Using a commonly-used open source license, Microsoft on Tuesday released source code for a virtualization technology it developed that is meant to make websites safer from attack. At least, that’s the hope.
The technology, named Web Sandbox, is designed to isolate the different parts of a Web page from each other via virtualization, thus enhancing security. Additionally, it will work with most browsers – not just Microsoft’s (NASDAQ: MSFT).
Web Sandbox, a project of Microsoft’s Live Labs, was released this week under the Apache License 2.0 license, although the company was careful to point out that the project is not sanctioned or sponsored by the Apache Software Foundation.

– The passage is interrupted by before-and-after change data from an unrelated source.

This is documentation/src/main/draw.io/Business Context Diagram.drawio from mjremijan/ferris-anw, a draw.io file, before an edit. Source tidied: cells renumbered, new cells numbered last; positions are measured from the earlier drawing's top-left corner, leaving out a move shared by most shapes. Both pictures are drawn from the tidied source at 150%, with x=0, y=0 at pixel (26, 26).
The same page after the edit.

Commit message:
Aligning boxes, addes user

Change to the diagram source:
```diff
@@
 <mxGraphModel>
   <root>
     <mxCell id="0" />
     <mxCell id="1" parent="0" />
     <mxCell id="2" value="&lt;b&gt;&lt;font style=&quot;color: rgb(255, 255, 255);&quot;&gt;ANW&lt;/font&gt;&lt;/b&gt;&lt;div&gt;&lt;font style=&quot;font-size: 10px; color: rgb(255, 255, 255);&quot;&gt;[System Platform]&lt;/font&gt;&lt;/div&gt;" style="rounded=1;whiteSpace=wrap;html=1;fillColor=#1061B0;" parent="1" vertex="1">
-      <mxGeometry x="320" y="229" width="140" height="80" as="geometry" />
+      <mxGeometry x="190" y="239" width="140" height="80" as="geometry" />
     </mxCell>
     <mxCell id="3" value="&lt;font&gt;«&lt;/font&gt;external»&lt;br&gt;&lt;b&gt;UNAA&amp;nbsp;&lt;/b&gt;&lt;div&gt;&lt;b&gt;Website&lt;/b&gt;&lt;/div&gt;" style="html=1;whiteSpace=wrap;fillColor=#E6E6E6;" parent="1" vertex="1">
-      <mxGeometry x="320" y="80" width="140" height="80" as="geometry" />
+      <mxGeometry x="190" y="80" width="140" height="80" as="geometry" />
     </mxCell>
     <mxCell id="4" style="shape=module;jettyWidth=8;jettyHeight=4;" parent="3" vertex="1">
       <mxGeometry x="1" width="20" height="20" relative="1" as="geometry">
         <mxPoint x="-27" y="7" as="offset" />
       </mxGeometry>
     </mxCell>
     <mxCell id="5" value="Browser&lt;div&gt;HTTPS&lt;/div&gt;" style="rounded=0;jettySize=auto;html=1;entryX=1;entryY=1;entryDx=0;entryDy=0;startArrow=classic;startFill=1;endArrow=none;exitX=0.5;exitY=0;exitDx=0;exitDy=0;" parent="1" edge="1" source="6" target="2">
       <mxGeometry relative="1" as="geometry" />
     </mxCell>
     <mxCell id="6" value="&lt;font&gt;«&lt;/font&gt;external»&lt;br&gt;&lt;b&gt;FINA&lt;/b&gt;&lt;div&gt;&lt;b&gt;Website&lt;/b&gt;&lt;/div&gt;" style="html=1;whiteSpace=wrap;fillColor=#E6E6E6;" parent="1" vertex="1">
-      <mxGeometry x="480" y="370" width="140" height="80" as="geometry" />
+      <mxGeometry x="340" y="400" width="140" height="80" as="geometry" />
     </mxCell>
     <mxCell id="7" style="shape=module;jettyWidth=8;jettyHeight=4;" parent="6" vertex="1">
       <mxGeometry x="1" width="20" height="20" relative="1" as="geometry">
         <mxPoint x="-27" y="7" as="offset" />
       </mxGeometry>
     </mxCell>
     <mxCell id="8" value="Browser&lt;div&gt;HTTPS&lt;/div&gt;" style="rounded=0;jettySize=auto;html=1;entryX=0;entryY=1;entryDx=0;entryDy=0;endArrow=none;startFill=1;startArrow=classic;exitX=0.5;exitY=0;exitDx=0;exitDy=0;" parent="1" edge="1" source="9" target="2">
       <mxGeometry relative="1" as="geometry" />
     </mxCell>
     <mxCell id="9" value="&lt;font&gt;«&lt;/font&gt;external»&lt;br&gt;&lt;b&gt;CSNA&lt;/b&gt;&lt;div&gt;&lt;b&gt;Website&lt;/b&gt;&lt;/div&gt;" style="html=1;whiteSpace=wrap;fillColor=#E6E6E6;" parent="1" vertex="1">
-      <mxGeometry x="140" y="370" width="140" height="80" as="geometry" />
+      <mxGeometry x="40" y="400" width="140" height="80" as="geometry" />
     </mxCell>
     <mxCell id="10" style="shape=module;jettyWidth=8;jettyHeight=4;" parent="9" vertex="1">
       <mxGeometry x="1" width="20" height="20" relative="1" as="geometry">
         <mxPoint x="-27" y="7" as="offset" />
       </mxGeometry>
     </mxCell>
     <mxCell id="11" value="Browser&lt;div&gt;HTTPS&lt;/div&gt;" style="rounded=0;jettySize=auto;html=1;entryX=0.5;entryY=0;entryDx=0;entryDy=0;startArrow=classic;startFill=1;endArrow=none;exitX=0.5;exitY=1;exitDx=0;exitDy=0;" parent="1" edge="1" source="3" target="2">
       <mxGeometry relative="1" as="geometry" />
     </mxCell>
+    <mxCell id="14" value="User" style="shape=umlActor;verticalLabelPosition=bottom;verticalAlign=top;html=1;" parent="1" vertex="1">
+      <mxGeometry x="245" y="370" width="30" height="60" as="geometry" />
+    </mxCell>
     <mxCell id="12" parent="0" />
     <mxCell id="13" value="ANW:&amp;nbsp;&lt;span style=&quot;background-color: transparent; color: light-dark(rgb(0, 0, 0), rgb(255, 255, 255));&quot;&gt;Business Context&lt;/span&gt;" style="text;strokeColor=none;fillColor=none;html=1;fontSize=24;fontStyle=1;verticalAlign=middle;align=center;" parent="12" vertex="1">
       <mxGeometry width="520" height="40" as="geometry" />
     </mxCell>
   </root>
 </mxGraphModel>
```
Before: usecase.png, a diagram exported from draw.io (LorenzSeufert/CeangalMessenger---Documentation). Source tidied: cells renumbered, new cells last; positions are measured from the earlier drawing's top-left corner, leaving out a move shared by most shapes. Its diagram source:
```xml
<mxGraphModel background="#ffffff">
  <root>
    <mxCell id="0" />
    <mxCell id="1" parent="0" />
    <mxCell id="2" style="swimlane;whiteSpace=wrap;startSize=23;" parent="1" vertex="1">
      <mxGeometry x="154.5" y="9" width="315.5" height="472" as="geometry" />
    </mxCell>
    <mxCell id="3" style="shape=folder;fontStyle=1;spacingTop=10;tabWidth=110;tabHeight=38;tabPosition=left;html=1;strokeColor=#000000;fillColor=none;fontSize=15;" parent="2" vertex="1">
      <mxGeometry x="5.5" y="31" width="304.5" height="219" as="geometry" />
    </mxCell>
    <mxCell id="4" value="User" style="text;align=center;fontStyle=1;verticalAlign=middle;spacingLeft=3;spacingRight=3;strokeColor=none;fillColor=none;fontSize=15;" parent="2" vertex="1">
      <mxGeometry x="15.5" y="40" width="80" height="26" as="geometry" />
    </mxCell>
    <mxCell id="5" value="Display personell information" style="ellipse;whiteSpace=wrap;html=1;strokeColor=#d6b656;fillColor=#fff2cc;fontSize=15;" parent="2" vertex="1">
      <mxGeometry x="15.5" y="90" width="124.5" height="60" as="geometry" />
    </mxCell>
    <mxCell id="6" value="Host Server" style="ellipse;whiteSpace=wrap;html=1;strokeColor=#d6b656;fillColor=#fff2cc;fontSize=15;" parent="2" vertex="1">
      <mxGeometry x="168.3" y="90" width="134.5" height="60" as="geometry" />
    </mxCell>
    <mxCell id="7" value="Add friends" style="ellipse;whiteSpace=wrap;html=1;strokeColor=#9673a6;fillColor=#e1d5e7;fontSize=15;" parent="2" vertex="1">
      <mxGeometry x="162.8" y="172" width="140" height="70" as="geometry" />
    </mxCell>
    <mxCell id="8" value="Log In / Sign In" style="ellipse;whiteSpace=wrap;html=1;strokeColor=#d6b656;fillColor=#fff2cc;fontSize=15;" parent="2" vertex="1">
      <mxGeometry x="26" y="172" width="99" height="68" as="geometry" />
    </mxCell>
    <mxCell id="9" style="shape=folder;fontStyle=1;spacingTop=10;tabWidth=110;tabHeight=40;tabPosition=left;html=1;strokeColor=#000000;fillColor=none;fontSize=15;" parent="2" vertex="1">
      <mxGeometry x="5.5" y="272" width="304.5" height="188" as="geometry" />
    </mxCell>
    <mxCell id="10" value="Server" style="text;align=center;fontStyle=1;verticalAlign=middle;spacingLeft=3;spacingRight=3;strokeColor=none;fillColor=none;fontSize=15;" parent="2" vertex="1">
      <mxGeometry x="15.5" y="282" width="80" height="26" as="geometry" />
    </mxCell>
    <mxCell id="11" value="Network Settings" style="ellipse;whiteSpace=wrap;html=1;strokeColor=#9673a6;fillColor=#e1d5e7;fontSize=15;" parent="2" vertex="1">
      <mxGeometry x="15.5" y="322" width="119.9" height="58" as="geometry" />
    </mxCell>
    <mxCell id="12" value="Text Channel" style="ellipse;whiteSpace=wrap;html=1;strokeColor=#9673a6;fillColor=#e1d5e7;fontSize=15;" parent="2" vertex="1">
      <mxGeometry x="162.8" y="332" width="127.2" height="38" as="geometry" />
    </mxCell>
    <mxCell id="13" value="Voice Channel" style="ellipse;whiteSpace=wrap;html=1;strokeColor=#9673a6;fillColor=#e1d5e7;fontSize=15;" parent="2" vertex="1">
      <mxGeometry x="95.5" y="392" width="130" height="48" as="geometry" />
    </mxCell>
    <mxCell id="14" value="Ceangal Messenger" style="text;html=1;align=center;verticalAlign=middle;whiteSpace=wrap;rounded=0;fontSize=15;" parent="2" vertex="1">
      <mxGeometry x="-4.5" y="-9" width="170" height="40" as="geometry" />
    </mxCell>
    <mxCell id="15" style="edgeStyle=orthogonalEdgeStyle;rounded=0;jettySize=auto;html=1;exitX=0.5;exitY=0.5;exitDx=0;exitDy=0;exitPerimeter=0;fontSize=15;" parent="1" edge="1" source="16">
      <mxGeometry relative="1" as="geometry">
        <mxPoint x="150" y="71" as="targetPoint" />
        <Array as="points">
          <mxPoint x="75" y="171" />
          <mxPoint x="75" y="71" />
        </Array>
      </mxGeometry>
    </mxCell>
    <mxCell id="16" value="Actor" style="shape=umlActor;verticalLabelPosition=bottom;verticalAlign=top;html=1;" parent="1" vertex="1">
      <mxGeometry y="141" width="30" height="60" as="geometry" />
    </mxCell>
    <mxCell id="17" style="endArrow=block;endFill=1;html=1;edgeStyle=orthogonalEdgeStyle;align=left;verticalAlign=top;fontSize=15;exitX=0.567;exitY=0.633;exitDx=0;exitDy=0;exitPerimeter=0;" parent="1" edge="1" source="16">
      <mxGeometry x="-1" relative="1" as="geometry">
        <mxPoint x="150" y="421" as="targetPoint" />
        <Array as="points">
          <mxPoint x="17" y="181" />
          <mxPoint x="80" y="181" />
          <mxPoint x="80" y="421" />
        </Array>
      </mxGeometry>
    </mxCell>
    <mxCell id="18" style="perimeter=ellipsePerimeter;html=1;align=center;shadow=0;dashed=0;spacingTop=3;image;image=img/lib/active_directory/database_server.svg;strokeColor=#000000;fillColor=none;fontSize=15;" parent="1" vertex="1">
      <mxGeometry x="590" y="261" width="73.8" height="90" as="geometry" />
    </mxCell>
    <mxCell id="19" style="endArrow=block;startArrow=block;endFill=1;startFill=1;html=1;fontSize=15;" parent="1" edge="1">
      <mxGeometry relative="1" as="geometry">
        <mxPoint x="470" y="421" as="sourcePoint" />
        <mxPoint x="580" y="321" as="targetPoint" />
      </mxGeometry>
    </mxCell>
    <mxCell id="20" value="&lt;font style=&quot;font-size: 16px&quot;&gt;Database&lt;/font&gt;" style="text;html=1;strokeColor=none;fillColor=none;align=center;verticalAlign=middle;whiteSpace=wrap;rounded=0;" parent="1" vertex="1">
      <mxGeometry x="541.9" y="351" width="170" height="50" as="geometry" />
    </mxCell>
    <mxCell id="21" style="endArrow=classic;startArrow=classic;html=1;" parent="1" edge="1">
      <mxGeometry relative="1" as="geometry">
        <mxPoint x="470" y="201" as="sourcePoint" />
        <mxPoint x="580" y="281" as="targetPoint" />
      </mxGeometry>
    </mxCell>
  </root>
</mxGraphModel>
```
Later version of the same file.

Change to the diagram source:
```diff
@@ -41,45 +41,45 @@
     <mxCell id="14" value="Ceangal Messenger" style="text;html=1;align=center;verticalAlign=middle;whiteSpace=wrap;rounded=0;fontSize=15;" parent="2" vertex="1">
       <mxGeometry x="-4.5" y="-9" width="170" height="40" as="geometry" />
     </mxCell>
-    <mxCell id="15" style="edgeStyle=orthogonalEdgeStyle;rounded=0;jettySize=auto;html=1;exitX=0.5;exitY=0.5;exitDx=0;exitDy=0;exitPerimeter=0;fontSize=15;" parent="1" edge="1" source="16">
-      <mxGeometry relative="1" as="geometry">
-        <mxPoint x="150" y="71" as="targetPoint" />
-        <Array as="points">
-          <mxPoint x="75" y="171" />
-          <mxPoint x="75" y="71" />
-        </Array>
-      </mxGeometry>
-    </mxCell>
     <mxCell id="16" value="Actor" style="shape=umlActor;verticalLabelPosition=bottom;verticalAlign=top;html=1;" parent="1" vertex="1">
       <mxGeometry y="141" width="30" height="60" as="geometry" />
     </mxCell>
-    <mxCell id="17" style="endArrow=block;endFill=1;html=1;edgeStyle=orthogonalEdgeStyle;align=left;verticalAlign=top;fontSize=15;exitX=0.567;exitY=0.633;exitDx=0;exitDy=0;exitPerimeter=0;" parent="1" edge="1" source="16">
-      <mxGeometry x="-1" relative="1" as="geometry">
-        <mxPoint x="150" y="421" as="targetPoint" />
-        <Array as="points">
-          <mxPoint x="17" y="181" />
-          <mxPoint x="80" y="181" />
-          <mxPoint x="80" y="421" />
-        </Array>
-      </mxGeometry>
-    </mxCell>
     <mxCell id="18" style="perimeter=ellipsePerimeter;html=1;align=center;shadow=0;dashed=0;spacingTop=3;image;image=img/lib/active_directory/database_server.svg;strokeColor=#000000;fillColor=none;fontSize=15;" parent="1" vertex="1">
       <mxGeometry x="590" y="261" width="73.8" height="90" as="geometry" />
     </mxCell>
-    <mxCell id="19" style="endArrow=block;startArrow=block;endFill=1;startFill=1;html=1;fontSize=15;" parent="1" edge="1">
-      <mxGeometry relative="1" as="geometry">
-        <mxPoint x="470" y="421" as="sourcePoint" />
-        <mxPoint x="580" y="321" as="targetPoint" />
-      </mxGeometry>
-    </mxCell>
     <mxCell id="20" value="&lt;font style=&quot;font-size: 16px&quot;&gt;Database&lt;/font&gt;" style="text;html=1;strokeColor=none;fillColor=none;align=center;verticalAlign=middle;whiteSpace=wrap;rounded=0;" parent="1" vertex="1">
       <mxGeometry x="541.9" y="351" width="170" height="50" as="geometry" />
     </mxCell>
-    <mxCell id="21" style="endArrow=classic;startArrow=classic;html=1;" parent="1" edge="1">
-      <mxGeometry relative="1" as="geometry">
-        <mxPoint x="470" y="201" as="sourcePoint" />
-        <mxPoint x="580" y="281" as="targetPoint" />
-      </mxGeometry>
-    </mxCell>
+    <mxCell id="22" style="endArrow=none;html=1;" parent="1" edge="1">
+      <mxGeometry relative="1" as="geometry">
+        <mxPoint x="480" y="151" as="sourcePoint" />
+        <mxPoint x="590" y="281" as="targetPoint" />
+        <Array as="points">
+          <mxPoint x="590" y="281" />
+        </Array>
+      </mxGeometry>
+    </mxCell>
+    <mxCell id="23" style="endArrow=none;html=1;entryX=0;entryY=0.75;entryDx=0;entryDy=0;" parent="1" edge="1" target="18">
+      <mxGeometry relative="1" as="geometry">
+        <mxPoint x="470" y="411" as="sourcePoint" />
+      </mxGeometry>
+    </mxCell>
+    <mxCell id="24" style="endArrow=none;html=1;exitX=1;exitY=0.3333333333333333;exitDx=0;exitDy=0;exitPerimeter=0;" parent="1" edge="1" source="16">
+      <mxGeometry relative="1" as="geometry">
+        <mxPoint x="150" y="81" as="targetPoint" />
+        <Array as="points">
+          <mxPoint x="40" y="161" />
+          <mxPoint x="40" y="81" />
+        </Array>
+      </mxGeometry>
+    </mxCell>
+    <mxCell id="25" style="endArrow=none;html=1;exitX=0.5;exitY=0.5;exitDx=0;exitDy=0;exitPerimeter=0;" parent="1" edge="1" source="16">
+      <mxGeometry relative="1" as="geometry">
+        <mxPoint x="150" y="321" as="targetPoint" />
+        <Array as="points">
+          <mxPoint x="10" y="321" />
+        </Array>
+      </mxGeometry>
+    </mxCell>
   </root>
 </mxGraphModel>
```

Microsoft released a community technology preview of Web Sandbox at its Professional Developers Conference (PDC) in Los Angeles in late October. However, more visible projects – for instance, Windows 7 and Windows Azure – got much more attention at the PDC. Web Sandbox was lost in the roar.
That doesn’t mean that it’s not important, however. “There’s a need for more Web standards and interoperability [driven by] the fact that things like cross-site scripting attacks are becoming more common,” Ray Valdes, vice president of Web services at Gartner, told InternetNews.com.
One issue behind the increase in vulnerability is that Web 2.0 sites are often composed of multiple components, combined into so-called ‘mashups.’
“Modern Web pages are made up of pieces that may be served from different locations —maps, visit counters, affiliate programs that run scripts on your page, gadgets built by outside developers, and more,” says a statement on the Live Labs Web Sandbox page.
With so much complexity going on behind the scenes, Live Labs developers were looking for a way to isolate processes that should not be allowed to communicate directly, if at all, with each other. The key is to virtualize each component to more tightly control what it can do to other components or what they could do to it. Thus the term ‘sandbox.’
Although Microsoft is urging developers to put the Web Sandbox through its paces and try to break through its security, officials are not recommending that anyone build production Web sites with it yet. It’s still under development.
Still, Microsoft is pushing to get Web developers to try to break Web Sandbox’s code in order to strengthen its protection.
That, says Gartner’s Valdez, is laudable but not a big deal. “It can help the cause, so to speak, but I don’t think it represents a major strategy shift for Microsoft,” he added.
Microsoft started up Live Labs almost exactly three years ago as a move “to enable rapid innovations of Internet technologies,” according to the organization’s charter.
“Part of the Microsoft Live Labs core mission is to test the validity of new technologies and models with end users. Feedback from web developers and website users allows Live Labs to define, refine, and potentially implement appropriate security related changes in the web environment,” a Live Labs spokesperson said in a statement e-mailed to InternetNews.com.